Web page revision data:
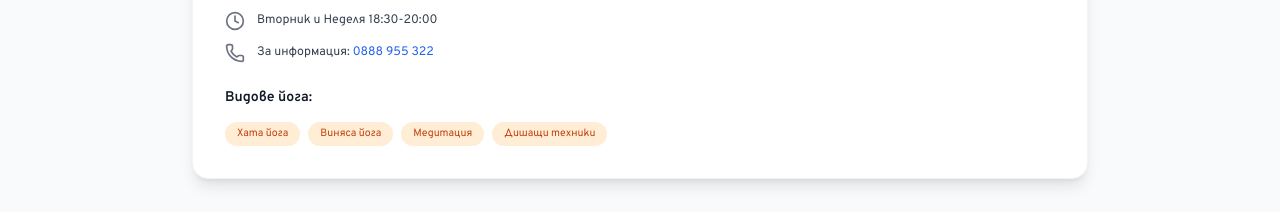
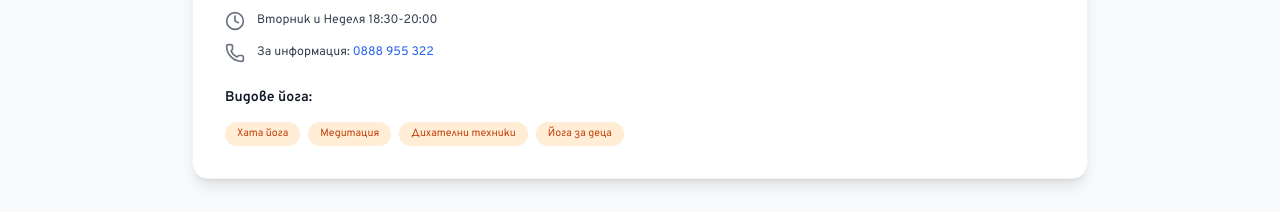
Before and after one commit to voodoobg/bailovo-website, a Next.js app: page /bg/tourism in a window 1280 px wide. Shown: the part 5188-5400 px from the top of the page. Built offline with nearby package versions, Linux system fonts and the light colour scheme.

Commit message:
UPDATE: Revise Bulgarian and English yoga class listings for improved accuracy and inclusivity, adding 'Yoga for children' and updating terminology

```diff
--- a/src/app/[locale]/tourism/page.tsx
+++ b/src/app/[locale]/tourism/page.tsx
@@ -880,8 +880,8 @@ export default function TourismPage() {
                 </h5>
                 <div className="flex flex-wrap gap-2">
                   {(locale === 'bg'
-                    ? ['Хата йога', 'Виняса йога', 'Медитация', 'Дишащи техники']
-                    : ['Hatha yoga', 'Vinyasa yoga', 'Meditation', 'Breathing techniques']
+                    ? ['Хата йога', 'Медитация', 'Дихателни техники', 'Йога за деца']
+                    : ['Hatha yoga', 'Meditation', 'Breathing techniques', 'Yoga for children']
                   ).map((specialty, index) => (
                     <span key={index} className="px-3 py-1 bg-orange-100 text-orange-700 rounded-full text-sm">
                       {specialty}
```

...

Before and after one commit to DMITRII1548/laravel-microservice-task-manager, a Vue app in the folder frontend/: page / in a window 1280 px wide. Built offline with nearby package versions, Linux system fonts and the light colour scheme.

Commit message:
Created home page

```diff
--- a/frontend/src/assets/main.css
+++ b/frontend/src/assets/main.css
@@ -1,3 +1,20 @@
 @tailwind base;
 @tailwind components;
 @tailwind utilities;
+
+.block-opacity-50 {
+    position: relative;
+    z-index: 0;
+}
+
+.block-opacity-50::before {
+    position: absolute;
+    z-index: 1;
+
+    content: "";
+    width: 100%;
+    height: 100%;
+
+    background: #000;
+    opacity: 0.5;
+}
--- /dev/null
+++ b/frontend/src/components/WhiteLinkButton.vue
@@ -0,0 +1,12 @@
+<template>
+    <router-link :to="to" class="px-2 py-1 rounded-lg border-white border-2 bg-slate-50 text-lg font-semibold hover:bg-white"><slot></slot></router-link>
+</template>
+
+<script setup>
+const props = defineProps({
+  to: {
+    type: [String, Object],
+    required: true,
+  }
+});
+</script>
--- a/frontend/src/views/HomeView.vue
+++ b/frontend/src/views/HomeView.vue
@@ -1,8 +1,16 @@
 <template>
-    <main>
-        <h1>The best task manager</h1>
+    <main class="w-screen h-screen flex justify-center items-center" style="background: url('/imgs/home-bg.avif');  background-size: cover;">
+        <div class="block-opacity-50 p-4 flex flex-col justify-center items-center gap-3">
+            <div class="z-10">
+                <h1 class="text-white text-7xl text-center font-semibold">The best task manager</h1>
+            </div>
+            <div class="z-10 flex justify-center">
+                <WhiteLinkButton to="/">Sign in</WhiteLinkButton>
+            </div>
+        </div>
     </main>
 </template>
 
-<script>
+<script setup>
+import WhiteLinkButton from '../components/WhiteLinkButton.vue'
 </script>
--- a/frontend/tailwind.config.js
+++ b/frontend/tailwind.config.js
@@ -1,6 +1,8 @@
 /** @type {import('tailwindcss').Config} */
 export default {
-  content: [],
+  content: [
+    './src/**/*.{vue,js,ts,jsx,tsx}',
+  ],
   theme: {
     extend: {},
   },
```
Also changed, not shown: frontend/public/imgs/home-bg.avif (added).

→ Exercise aim
Copy out each line of the records where the word "frontend" appears.

→ Output below
Before and after one commit to DMITRII1548/laravel-microservice-task-manager, a Vue app in the folder frontend/: page / in a window 1280 px wide. Built offline with nearby package versions, Linux system fonts and the light colour scheme.
--- a/frontend/src/assets/main.css
+++ b/frontend/src/assets/main.css
+++ b/frontend/src/components/WhiteLinkButton.vue
--- a/frontend/src/views/HomeView.vue
+++ b/frontend/src/views/HomeView.vue
--- a/frontend/tailwind.config.js
+++ b/frontend/tailwind.config.js
Also changed, not shown: frontend/public/imgs/home-bg.avif (added).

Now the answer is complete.